False. I don’t think the Falcons will go into next season with Wes Schweitzer starting at guard, but I also don’t think that they turn to the draft to immediately replace him. They may even select a guard in the draft, but that doesn’t mean that they’re likely to go into the new season with a rookie starting on the interior of the offensive line either. That leaves free agency, which is where I think Atlanta will look to sure up the interior of the O-Line. The guard position will probably be the most closely looked at position for the Falcons in free agency, and they should end up signing a veteran to start before the end of spring.
Somewhat False. Dan Quinn & Co. will enter the draft seeking to fortify the trenches immediately—it will just be on the opposite side of the ball. With Dontari Poe’s contract situation up in the air and a pending need for a long-term playmaker adjacent Grady Jarrett, my gut tells me that the Falcons spend their draft capital on a first-round defensive tackle. I ultimately think they come away from the draft with another guard, but I’m not convinced it relegates Wes Schweitzer to the bench immediately. Atlanta caught a glimpse of what it has in Schweitzer at the NFL level last season, and Sean Harlow is still a relative unknown. I think you’ll see another body brought in via the draft and a three-way camp battle on the horizon.
False. The Falcons have been defensive-minded since Dan Quinn arrived, and figure to once again draw from the pool of defensive talent early in this draft. Dontari Poe may slip away with the team tight on the cap, leaving an immediate need at DT. Andy Levitre is the true question mark here -- his contract is in flux as the cap number raises this season, and the team could opt to cut him and replace him with their 26th pick or a free agent. Schweitzer was most definintely the weakest link on the offensive line this season, but he showed enough to make you think he will get better. The team has moneyballed the right guard position since Harvey Dahl left town. That doesn’t figure to change now.
False. The problem with the guard position is Atlanta has a lot of young players not quite worth starting. A rookie guard will likely have some of the same problems adjusting to the speed of the game, but probably with some better physical traits than Schweitzer and Sean Harlow. I’ve got to think the team adds a guard for multiple reasons, but free agency seems like the better place for an offensive lineman.
True.

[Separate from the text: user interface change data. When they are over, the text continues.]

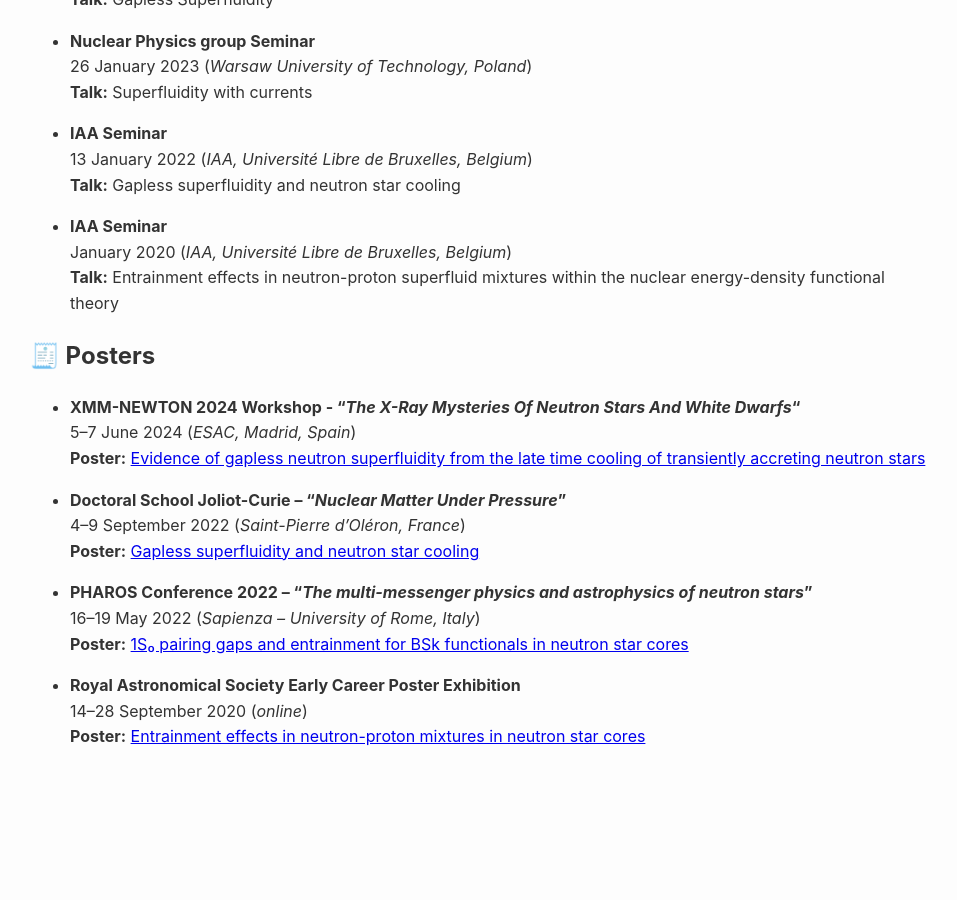
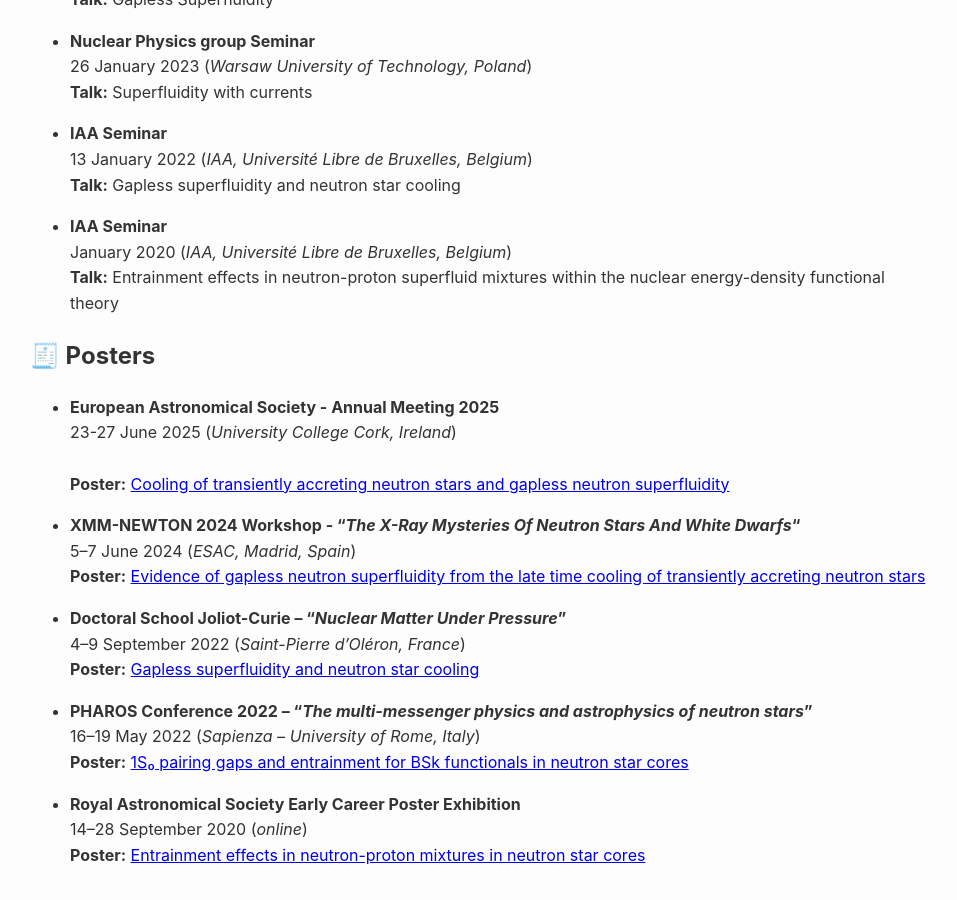
Before and after one commit to V-allard/V-allard.github.io, a Jekyll site: the page built from talks.md, in a window 1280 px wide and 900 px high, scrolled down 933 px. Shown: the whole window, without its empty margins (160-1117 px from the left). Built offline with Jekyll 4.4.1, drawn with Linux system fonts in a browser that asks for light colours; before the commit the page ends 1715 px from its top, so only the background shows below that.

Commit message:
Update talks.md

```diff
--- a/talks.md
+++ b/talks.md
@@ -49,6 +49,10 @@ This page contains an archive of all my scientific talks and posters, future and
 
 ## 🧾 Posters
 
+- **European Astronomical Society - Annual Meeting 2025**<br>
+  23-27 June 2025 (*University College Cork, Ireland*)<br>
+  **Poster:** [Cooling of transiently accreting neutron stars and gapless neutron superfluidity](https://k-poster.kuoni-congress.info/eas-2025/poster/31069506-43B0-4E24-A70A-A587F7F95FA6)
+
 - **XMM-NEWTON 2024 Workshop - "*The X-Ray Mysteries Of Neutron Stars And White Dwarfs*"**
   5–7 June 2024 (*ESAC, Madrid, Spain*)
   **Poster:** [Evidence of gapless neutron superfluidity from the late time cooling of transiently accreting neutron stars](/assets/Poster_XMM_Newton_2024.pdf)
```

I want to say false, because I’m not sure that the team will actually draft a guard specifically to replace Schweitzer. I do believe they will draft a guard, either in the first round or on Day 2, and that player will have every chance to compete with Schweitzer during camp. Andy Levitre is getting older and Schweitzer had just a so-so inaugural campaign--the team would be wise to continue investing resources to shore up one of the few weak points on the roster.
Trualse. I do believe the Falcons will walk away from the draft with a rookie guard but where that particular guard is drafted will tell me the team’s intentions going forward. If the Falcons select a guard early (rounds 1 or 2) in the draft, I will get a sense that may be the next starter at right guard. Selecting one in the mid-round and the Falcons may be setting the table for a 2- or 3-man training camp battle where the best man wins.